The Nintendo Switch is a popular game console that’s both a handheld tablet that you can use to play games on the go and a device that slides into a docking station for playing games on your TV.
But unlike rival game consoles, Nintendo doesn’t have an online service with features like the option to save your game data to the cloud… at least not yet.
First up, an individual subscription will run about $4 per month, $8 for three months, or $20 per year for folks based in the United States. You can also get a family plan for $35 to cover up to eight different Nintendo Account holders.
Second, the service will be required if you want to save game data to the cloud. Doing that will let you pick up where you left off on another device, which could come in handy if you have multiple Switch consoles or if you lose or break yours and need to buy a replacement.
Third, there will be support for online cooperative or competitive play for some games. This is actually something that’s currently free, but which will require a subscription when the online service launches in September.

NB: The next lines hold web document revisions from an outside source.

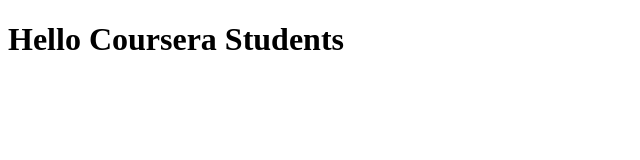
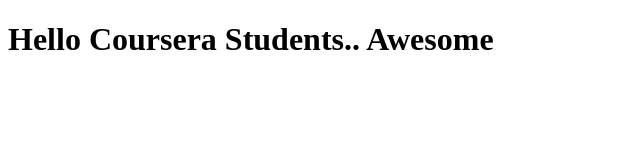
Before and after one commit to dinukad/coursera-test, a plain HTML site: page index.html in a window 1280 px wide. Shown: the whole page, without its empty margins (0-640 px from the left). Drawn offline with Linux system fonts and the light colour scheme.

Commit message:
Modified file

```diff
--- a/index.html
+++ b/index.html
@@ -5,6 +5,6 @@
     <title>Hello Coursera</title>
   </head>
   <body>
-    <h1>Hello Coursera Students</h1>
+    <h1>Hello Coursera Students.. Awesome</h1>
   </body>
 </html>
```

Fourth, subscribers will be able to play a bunch of classic games including Super Mario Bros. 3, The Legend of Zelda, and Donkey Kong.
Games will be downloadable so you can play without an internet connection, and Nintendo says 20 of these classic titles will be available at launch. Some of this games will also support co-op multiplayer mode, “pass the controller” options for multiple players that want to cooperate on single-player games, and the ability to watch online as your friends play. There’s also support for voice chat, but that requires installing a smartphone app.
One thing to keep in mind is that while Nintendo will be offering this Netflix-for-old-games feature, the company has no plans to launch a Virtual Console for the Switch.
Virtual Console is the name the company has used for an online store that let users buy NES, SNES, and N64 games to play on a Wii, Wii U, and Nintendo 3DS. You didn’t need a subscription to use Virtual Console and just paid for the games you wanted to purchase.
Pricing for the Switch Online service seems reasonably good, but if you were hoping to b able to access a wider library of classic games on your hybrid handheld/living room console, it looks like you’re out of luck… at least officially.
Unofficially, now that it’s possible to jailbreak a Nintendo Switch and get it to run unsigned code, it may just be a matter of time before you can easily install an emulator of your choice to run all sorts of games.